3. Results

The descriptive characteristics of patients with chronic shoulder pain are presented in detail in Table 1. The variables CSI, HADSanxiety, BIPQ, and the functional task presented a normal distribution.
CSI was found to have statistically significant moderate to strong correlations with all the psychological, functional, and pain variables (r = 0.34–0.57, p < 0.05) (Table 2).
The first multiple regression model was found to significantly fit the data overall (p < 0.001, R = 0.57, R2 = 0.33, adj. R2 = 0.30). During its construction, HADSanxiety (part r = 0.01, p = 0.92), TSK (part r = 0.05, p = 0.63), and BIPQ (part r = 0.11, p = 0.29) were successively removed, whereas only PCS and HADSdepression remained as important predictors (Table 3).
The second multiple regression model was also found to significantly fit the data overall (p < 0.001, R = 0.50, R2 = 0.25, adj. R2 = 0.24). During its construction, the functional test (part r = −0.12, p = 0.27) was removed, whereby only OSS remained as the important predictor (Table 3).
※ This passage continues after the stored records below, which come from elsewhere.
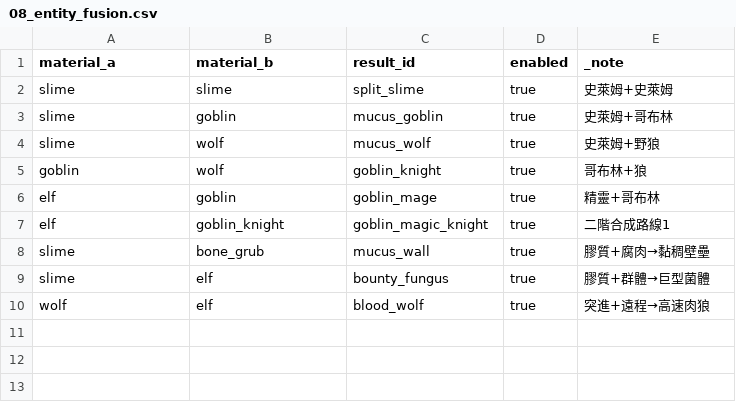
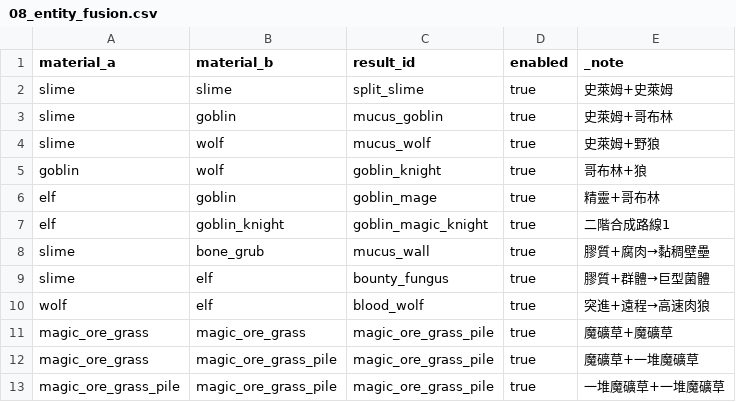
Before and after one commit to lyshin617/PrototypeLab, a CSV file: game-data/08_entity_fusion.csv, drawn as a sheet; the diff names each change by its address in the sheet, - before the commit and + after, or states it on an @@ line.

```diff
--- a/game-data/08_entity_fusion.csv
+++ b/game-data/08_entity_fusion.csv
+row 11: magic_ore_grass | magic_ore_grass | magic_ore_grass_pile | true | 魔礦草+魔礦草
+row 12: magic_ore_grass | magic_ore_grass_pile | magic_ore_grass_pile | true | 魔礦草+一堆魔礦草
+row 13: magic_ore_grass_pile | magic_ore_grass_pile | magic_ore_grass_pile | true | 一堆魔礦草+一堆魔礦草
```
Also changed, not shown: game-data/02_cards.csv, game-data/03_card_display.csv, 4 other files.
The third multiple regression model was found to significantly fit the data overall (p < 0.001, R = 0.53, R2 = 0.28, adj. R2 = 0.27). During its construction, rumination (part r = 0.06, p = 0.58) and magnification (part r = 0.09, p = 0.39) were successively removed, whereby only helplessness remained as the significant predictor (Table 3).
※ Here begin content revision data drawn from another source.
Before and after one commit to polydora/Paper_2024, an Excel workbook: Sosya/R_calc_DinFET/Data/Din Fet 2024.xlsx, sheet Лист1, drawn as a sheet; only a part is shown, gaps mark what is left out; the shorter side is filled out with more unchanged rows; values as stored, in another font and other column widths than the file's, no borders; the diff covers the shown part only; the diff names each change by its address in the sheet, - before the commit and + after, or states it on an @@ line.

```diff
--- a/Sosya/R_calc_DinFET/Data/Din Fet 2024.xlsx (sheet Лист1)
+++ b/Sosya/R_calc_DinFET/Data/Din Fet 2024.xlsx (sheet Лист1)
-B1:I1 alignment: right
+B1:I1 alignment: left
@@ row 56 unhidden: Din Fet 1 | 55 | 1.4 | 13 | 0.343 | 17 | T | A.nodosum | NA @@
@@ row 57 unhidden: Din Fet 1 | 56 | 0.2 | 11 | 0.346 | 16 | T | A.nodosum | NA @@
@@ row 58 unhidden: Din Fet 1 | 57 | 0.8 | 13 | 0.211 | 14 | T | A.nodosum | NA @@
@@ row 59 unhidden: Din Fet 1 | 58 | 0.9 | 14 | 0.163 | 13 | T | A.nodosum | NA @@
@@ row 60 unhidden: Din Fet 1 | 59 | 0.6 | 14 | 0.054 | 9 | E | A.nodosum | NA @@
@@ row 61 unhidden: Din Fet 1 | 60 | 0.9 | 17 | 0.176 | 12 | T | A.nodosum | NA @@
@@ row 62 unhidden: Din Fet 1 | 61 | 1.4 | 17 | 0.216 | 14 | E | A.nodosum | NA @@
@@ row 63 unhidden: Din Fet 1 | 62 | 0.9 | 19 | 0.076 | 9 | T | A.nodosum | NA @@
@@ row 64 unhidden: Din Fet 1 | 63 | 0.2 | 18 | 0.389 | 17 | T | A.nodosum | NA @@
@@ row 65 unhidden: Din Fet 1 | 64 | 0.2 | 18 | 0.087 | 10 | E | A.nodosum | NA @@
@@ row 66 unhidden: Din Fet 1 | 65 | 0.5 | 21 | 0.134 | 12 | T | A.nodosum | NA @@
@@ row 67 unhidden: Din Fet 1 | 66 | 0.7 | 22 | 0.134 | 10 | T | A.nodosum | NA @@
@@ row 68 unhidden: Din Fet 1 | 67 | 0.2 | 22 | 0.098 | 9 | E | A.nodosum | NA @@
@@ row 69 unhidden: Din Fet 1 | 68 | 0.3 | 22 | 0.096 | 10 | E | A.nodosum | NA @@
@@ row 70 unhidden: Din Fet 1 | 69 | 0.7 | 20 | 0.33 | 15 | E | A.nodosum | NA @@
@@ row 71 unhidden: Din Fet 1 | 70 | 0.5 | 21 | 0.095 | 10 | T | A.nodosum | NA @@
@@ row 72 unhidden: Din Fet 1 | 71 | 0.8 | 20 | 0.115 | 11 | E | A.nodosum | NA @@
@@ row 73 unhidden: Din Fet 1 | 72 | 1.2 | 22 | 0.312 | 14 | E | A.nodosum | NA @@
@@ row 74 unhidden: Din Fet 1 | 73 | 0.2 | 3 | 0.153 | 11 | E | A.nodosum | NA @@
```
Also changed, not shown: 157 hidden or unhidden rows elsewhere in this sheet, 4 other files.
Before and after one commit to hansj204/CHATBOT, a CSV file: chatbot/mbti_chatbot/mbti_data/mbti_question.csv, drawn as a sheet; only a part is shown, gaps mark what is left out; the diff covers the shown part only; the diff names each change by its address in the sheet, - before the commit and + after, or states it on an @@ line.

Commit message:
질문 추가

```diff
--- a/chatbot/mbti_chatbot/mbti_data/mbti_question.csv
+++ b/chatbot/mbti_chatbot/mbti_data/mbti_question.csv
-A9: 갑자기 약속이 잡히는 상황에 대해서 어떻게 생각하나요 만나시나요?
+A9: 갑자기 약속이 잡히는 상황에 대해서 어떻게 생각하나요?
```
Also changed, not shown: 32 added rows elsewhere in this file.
After using logistic regression analysis, model 4 was found to be statistically significant (model 4: χ2 (1) = 18.45, p = 0.000, Nagelkerke R2 = 0.43, overall correct prediction 87.5%). During its construction, BIPQ (p = 0.98), TSK (p = 0.70), PCS (p = 0.36) and HADSanxiety (p = 0.12) were successively removed, whereby only HADSdepression remained as the significant predictor (Table 4).
Model 5 was also found to be statistically significant (model 5: χ2 (1) = 10.22, p = 0.001, Nagelkerke R2 = 0.26, overall correct prediction 84.4%). During its construction, the functional task (p = 0.46) was removed, and OSS remained as the significant predictor (Table 4).
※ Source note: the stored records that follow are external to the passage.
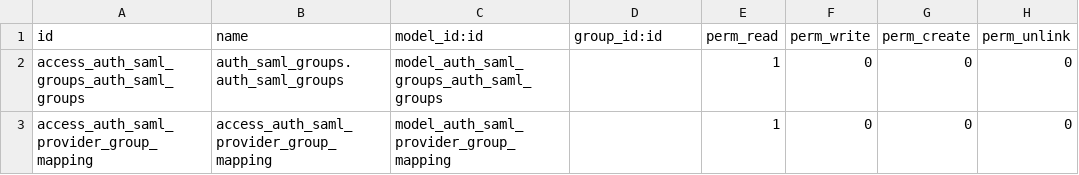
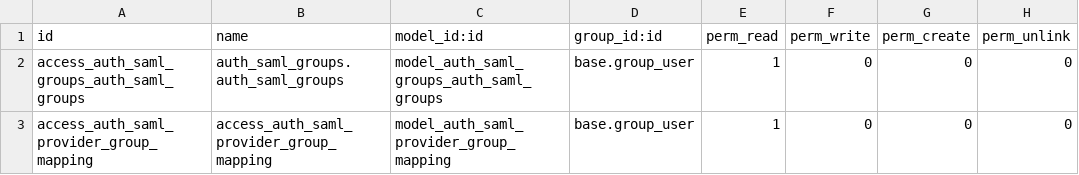
Before and after one commit to savoirfairelinux/server-auth-addons, a CSV file: auth_saml_groups/security/ir.model.access.csv, drawn as a sheet.

Commit message:
Update ir.model.access.csv

```diff
--- a/auth_saml_groups/security/ir.model.access.csv
+++ b/auth_saml_groups/security/ir.model.access.csv
@@ -1,3 +1,3 @@
 id,name,model_id:id,group_id:id,perm_read,perm_write,perm_create,perm_unlink
-access_auth_saml_groups_auth_saml_groups,auth_saml_groups.auth_saml_groups,model_auth_saml_groups_auth_saml_groups,,1,0,0,0
-access_auth_saml_provider_group_mapping,access_auth_saml_provider_group_mapping,model_auth_saml_provider_group_mapping,,1,0,0,0
+access_auth_saml_groups_auth_saml_groups,auth_saml_groups.auth_saml_groups,model_auth_saml_groups_auth_saml_groups,base.group_user,1,0,0,0
+access_auth_saml_provider_group_mapping,access_auth_saml_provider_group_mapping,model_auth_saml_provider_group_mapping,base.group_user,1,0,0,0
```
Patients who were classified with CS were found to have significantly worse psychological, functional, and pain characteristics in comparison with the patients who were classified without CS (p < 0.05) (Table 5).

4. Discussion

4.1. Main Findings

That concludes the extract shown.